Where to meet authors - you might be surprised.

On Thursday 17th March - coincidentally St Patrick's Day - I was in London to attend my publisher's annual sales conference bash, which was at the remarkable setting of Cafe de Paris in Leicester Square. It was a great night, with everyone dressed in amazing fantasy costumes for a masque ball, complete with a devil and angel on hand to usher the speakers on and off stage. I was in great company - not only from my friends and supporters from Hodder but with some great authors, including John Connolly, Gervase Phinn, Laini Taylor, Robyn Young, Ciara Geraghty, plus guest celebrity, Kirstie Allsopp.

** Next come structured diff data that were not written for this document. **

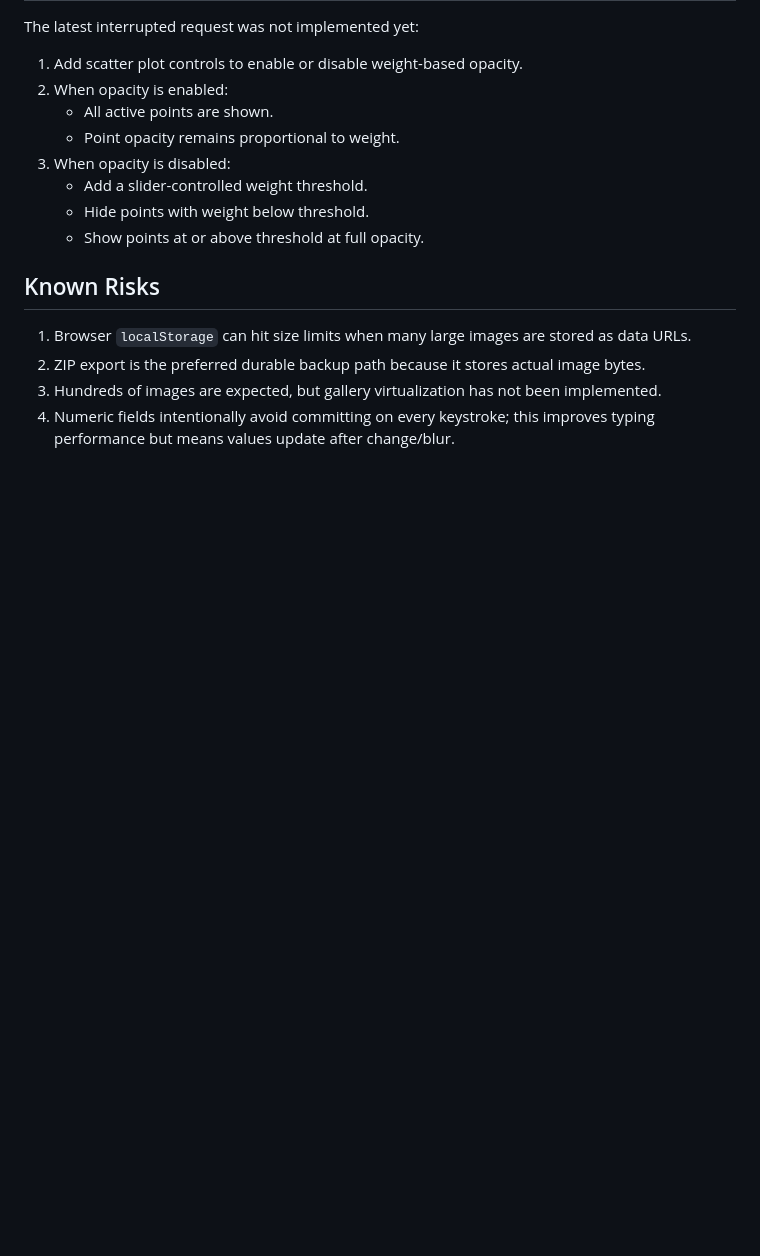
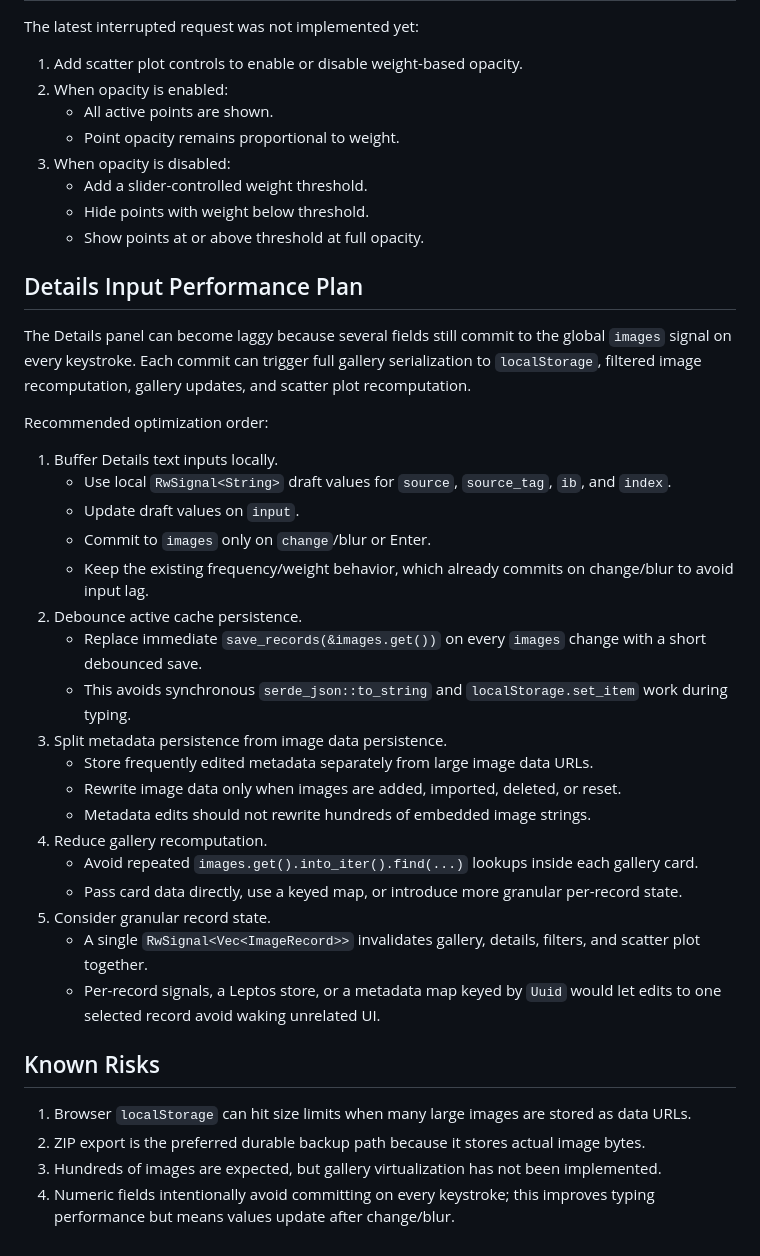
Before and after one commit to KySpace/PicTagger, a Markdown page: AGENTS.md, the part around the change. GitHub-like rendering; blank space fills up the shorter version.

Commit message:
Plans for improving performance of input

```diff
--- a/AGENTS.md
+++ b/AGENTS.md
@@ -174,6 +174,31 @@ The latest interrupted request was not implemented yet:
    - Hide points with weight below threshold.
    - Show points at or above threshold at full opacity.
 
+## Details Input Performance Plan
+
+The Details panel can become laggy because several fields still commit to the global `images` signal on every keystroke. Each commit can trigger full gallery serialization to `localStorage`, filtered image recomputation, gallery updates, and scatter plot recomputation.
+
+Recommended optimization order:
+
+1. Buffer Details text inputs locally.
+   - Use local `RwSignal<String>` draft values for `source`, `source_tag`, `ib`, and `index`.
+   - Update draft values on `input`.
+   - Commit to `images` only on `change`/blur or Enter.
+   - Keep the existing frequency/weight behavior, which already commits on change/blur to avoid input lag.
+2. Debounce active cache persistence.
+   - Replace immediate `save_records(&images.get())` on every `images` change with a short debounced save.
+   - This avoids synchronous `serde_json::to_string` and `localStorage.set_item` work during typing.
+3. Split metadata persistence from image data persistence.
+   - Store frequently edited metadata separately from large image data URLs.
+   - Rewrite image data only when images are added, imported, deleted, or reset.
+   - Metadata edits should not rewrite hundreds of embedded image strings.
+4. Reduce gallery recomputation.
+   - Avoid repeated `images.get().into_iter().find(...)` lookups inside each gallery card.
+   - Pass card data directly, use a keyed map, or introduce more granular per-record state.
+5. Consider granular record state.
+   - A single `RwSignal<Vec<ImageRecord>>` invalidates gallery, details, filters, and scatter plot together.
+   - Per-record signals, a Leptos store, or a metadata map keyed by `Uuid` would let edits to one selected record avoid waking unrelated UI.
+
 ## Known Risks
 
 1. Browser `localStorage` can hit size limits when many large images are stored as data URLs.
```
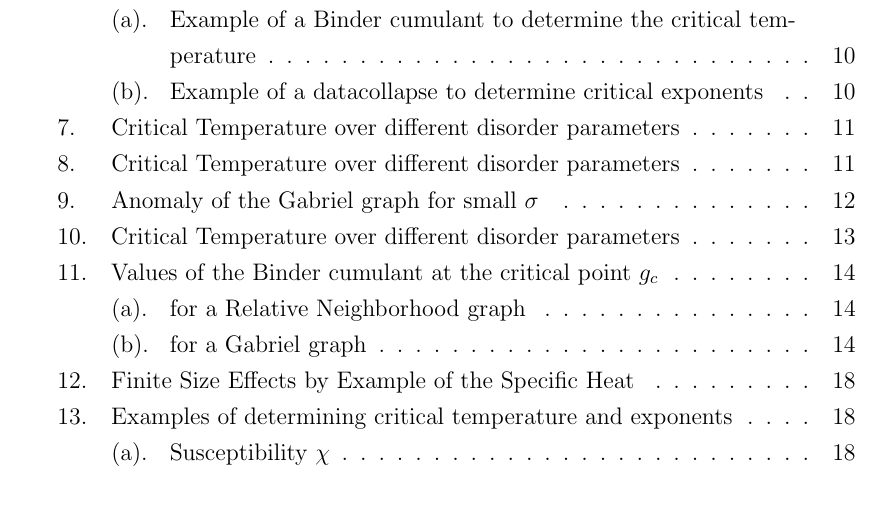
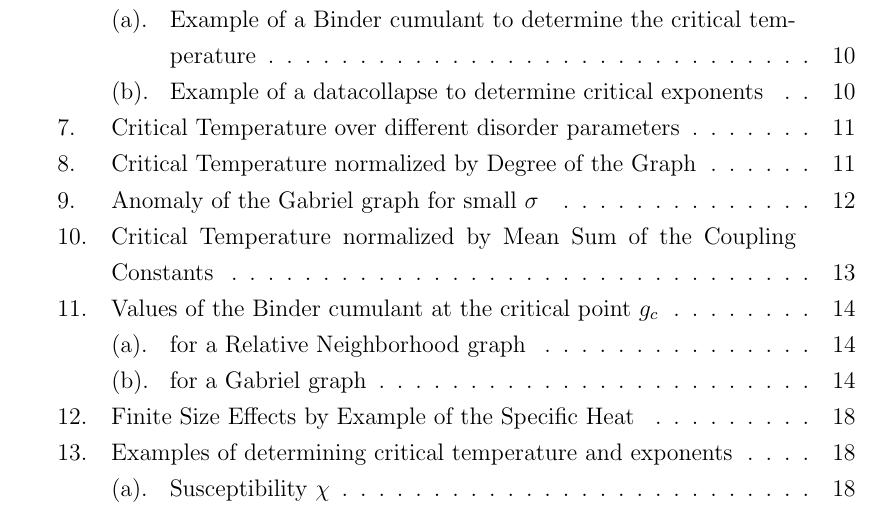
Before and after one commit to surt91/IsingFerromagnet, a LaTeX document (Tex/Ferromagnet.tex, which reads Tex/chapters/results.tex): part of page 4 of 23, cut so that both start at the same text. Compiled offline with pdfLaTeX; an older LaTeX class or package is replaced by its successor.

Commit message:
Captions korrigiert

```diff
--- a/Tex/chapters/results.tex
+++ b/Tex/chapters/results.tex
@@ -298,7 +298,7 @@ the \(\Delta \overline{\avg{O}}\) small.
             \includegraphics[width=0.45\textwidth]{plots/GG_Tc_norm_deg}
         }
 
-        \caption[Critical Temperature over different disorder parameters]
+        \caption[Critical Temperature normalized by Degree of the Graph]
         {
             Top: Degree \(K\) of graph over different
             disorder parameters \(\sigma\) for
@@ -389,7 +389,7 @@ the \(\Delta \overline{\avg{O}}\) small.
             \includegraphics[width=0.45\textwidth]{plots/GG_Tc_normJ}
         }
 
-        \caption[Critical Temperature over different disorder parameters]
+        \caption[Critical Temperature normalized by Mean Sum of the Coupling Constants]
         {
             Top: Mean sum of the coupling constants to all
             neighbors over different disorder parameters for
```
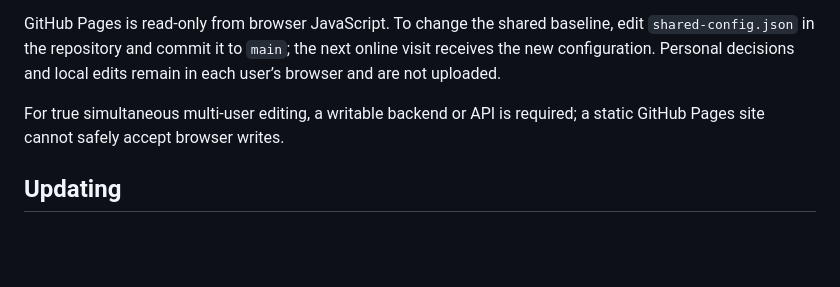
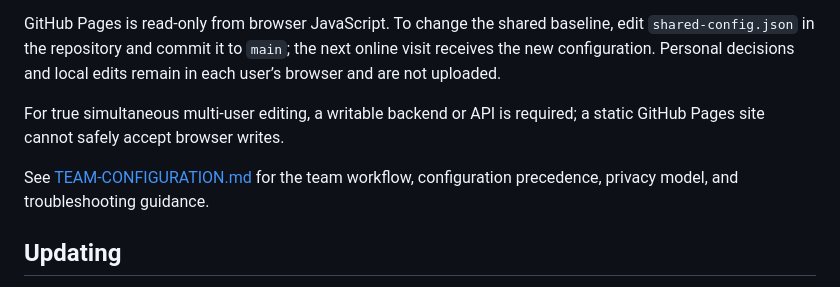
Before and after one commit to AndrossYoussef/Image-Finder, a Markdown page: README.md, the part around the change. Drawn GitHub-style; blank space fills up the shorter version.

Commit message:
Document team configuration workflow
Add team guidance for shared-config.json, local browser settings, configuration precedence, privacy, publishing changes, conflicts, and troubleshooting.

```diff
--- a/README.md
+++ b/README.md
@@ -43,5 +43,7 @@ GitHub Pages is read-only from browser JavaScript. To change the shared baseline
 
 For true simultaneous multi-user editing, a writable backend or API is required; a static GitHub Pages site cannot safely accept browser writes.
 
+See [TEAM-CONFIGURATION.md](TEAM-CONFIGURATION.md) for the team workflow, configuration precedence, privacy model, and troubleshooting guidance.
+
 ## Updating
 When publishing a future version, change `VERSION` near the top of `sw.js` so returning users receive the new cache. Do not reuse an old service-worker version string.
```
Also changed, not shown: TEAM-CONFIGURATION.md (added, +110 -0 lines).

Coming out of the venue, Leicester Square was in full party spirits, with droves of revellers dressed for the occasion in green hats and shamrocks, and all that business. Trying to flag a taxi was impossible, so I set off shanks pony style and hoofed it back to my hotel a couple miles away.

An early rise the following morning found me on a three and a half hour train journey back to Carlisle, Cumbria, followed by half and hour in the car to my house to pick up my wife, for a real quick turn around for a trip I'd booked up to my favourite getaway on the remote banks of Loch Tay in Scotland. So back in the car I went to take my dog to the kennels, then on the road for another four or five hours as I wended my way up north (with a few sight-seeing stops en route) to the log cabin I'd rented for a few days.

Talk about opposites.

Glitzy London one day, a remote hillside the next.

Here's the strange thing, though. I expected to meet authors while in London, but not on the banks of Loch Tay. As it was, on the Monday morning when preparing to head home, I bumped into writing buddy David Barber (Flash Fiction Offensive and David Barber's Fiction World) who just happened to be passing on his way to his day job. We had a good chinwag - which never is long enough to catch up on everything - before a bacon sandwich and a coffee (not to mention an insistent waitress who called me into the cafe) beckoned. It was great to see David, and in such an unlikely setting. What were the chances, eh?

Val McDermid, THE famous crime writer, told me that she was once 14,000 feet up in the Rockies only to be hailed by a passing climber...who she knew quite well. Odd, isn't it?

3 comments:

Col Bury said...

Small world, eh?

Dave told me he'd done a double-take on his way to work 'n' spun the car round. Bet he thought he was seeing things, but I recall you saying you loved it up there.

He's promised to take us to Loch Tay next time we go up, hopefully this summer.

Good stuff, bud.
Laters,
Col

Ps. Did they understand you in London? :-)

Dean Crawford said...

Awesome coincidence Matt, it's weird how things like that can happen. I always loved the ( genuinely ) true story of the guy hundreds of miles from home who was walking past a telephone booth and the phone rang. On a whim, he answered it - and the call was for him!

Col - us Londoners understand many languages - like Cockney.

David Barber said...

Matt - It was a great "chance meet" that I wish could have been a bit longer. I always say it about being up here that you can drive to Perth from Crieff (18 miles) and get arm ache from letting onto people, yet you can drive round Manchester all day and never see anyone you know. Scotland is vast yet very small at the same time.

I hope to see you at your next book launch.

Regards to you and your family.